** TO DO **
Every entry should be returned unchanged, with the pictures omitted.

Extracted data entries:
===

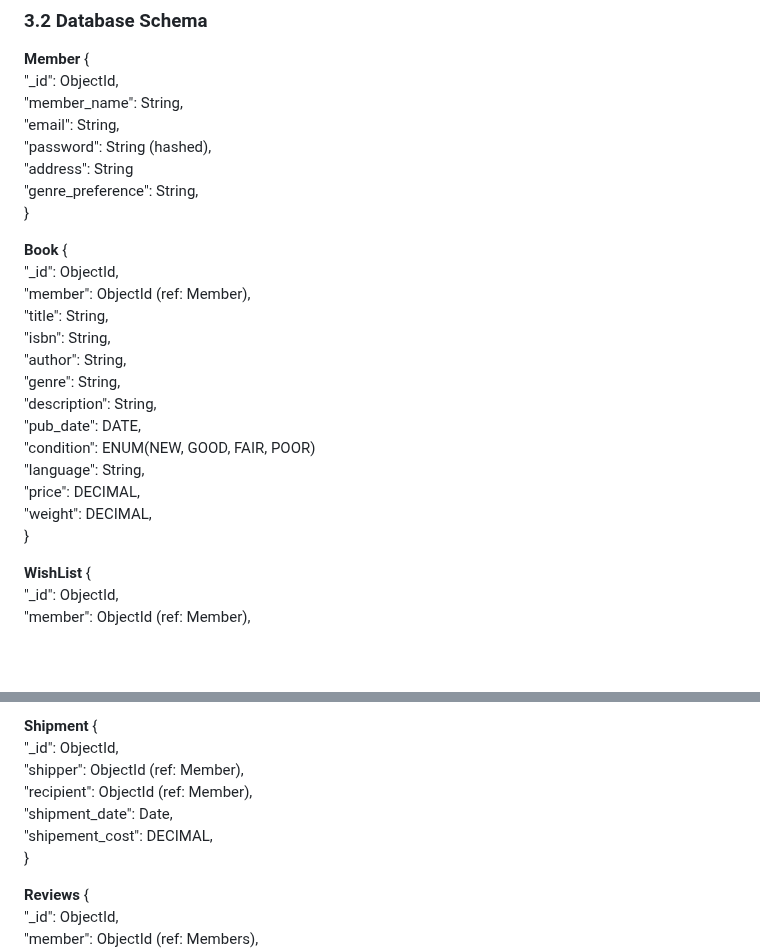
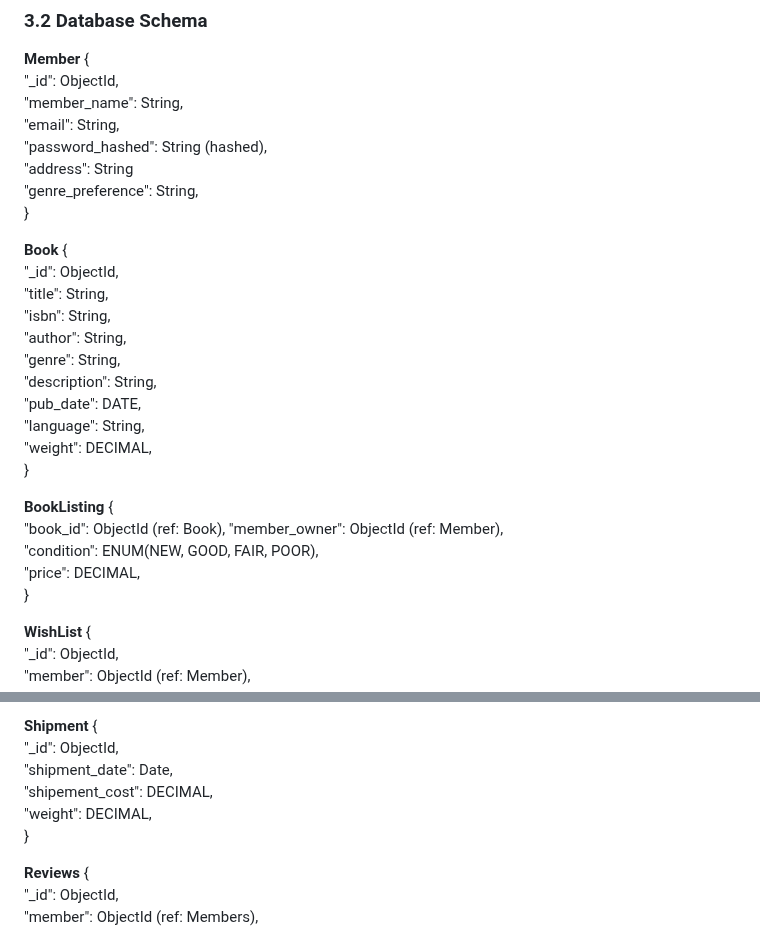
Before and after one commit to Web-Development-UAlberta/exsm-3951-exsm-3943-spring-2025-python-c-project-bookswap-besties-v2-even-bestier, a Markdown page: docs/DESIGN.md, 2 parts joined by grey strips. GitHub-like rendering; blank space fills up the shorter version.

Commit message:
updated schema with BookListing and updated schema to reflect updated ERD diagram

```diff
--- a/docs/DESIGN.md
+++ b/docs/DESIGN.md
@@ -45,24 +45,28 @@ TMS follows a three-tier architecture:
   "_id": ObjectId,\
   "member_name": String,\
   "email": String,\
-  "password": String (hashed),\
+  "password_hashed": String (hashed),\
   "address": String\
   "genre_preference": String,\
 }
 
 **Book** {\
   "_id": ObjectId,\
-  "member": ObjectId (ref: Member),\
   "title": String,\
   "isbn": String,\
   "author": String,\
   "genre": String,\
   "description": String,\
   "pub_date": DATE,\
-  "condition": ENUM(NEW, GOOD, FAIR, POOR)\
   "language": String,\
-  "price": DECIMAL,\
   "weight": DECIMAL,\
+}
+
+**BookListing** {\
+"book_id": ObjectId (ref: Book),
+"member_owner": ObjectId (ref: Member),\
+"condition": ENUM(NEW, GOOD, FAIR, POOR),\
+"price": DECIMAL,\
 }
 
 **WishList** {\
@@ -89,10 +93,9 @@ TMS follows a three-tier architecture:
 
 **Shipment** {\
   "_id": ObjectId,\
-  "shipper": ObjectId (ref: Member),\
-  "recipient": ObjectId (ref: Member),\
   "shipment_date": Date,\
   "shipement_cost": DECIMAL,\
+  "weight": DECIMAL,\
 }
 
 **Reviews** {\
```
Also changed, not shown: other parts of docs/DESIGN.md (+1 -1 lines).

===

** RESPONSE **
Before and after one commit to Web-Development-UAlberta/exsm-3951-exsm-3943-spring-2025-python-c-project-bookswap-besties-v2-even-bestier, a Markdown page: docs/DESIGN.md, 2 parts joined by grey strips. GitHub-like rendering; blank space fills up the shorter version.

Commit message:
updated schema with BookListing and updated schema to reflect updated ERD diagram

```diff
--- a/docs/DESIGN.md
+++ b/docs/DESIGN.md
@@ -45,24 +45,28 @@ TMS follows a three-tier architecture:
   "_id": ObjectId,\
   "member_name": String,\
   "email": String,\
-  "password": String (hashed),\
+  "password_hashed": String (hashed),\
   "address": String\
   "genre_preference": String,\
 }
 
 **Book** {\
   "_id": ObjectId,\
-  "member": ObjectId (ref: Member),\
   "title": String,\
   "isbn": String,\
   "author": String,\
   "genre": String,\
   "description": String,\
   "pub_date": DATE,\
-  "condition": ENUM(NEW, GOOD, FAIR, POOR)\
   "language": String,\
-  "price": DECIMAL,\
   "weight": DECIMAL,\
+}
+
+**BookListing** {\
+"book_id": ObjectId (ref: Book),
+"member_owner": ObjectId (ref: Member),\
+"condition": ENUM(NEW, GOOD, FAIR, POOR),\
+"price": DECIMAL,\
 }
 
 **WishList** {\
@@ -89,10 +93,9 @@ TMS follows a three-tier architecture:
 
 **Shipment** {\
   "_id": ObjectId,\
-  "shipper": ObjectId (ref: Member),\
-  "recipient": ObjectId (ref: Member),\
   "shipment_date": Date,\
   "shipement_cost": DECIMAL,\
+  "weight": DECIMAL,\
 }
 
 **Reviews** {\
```
Also changed, not shown: other parts of docs/DESIGN.md (+1 -1 lines).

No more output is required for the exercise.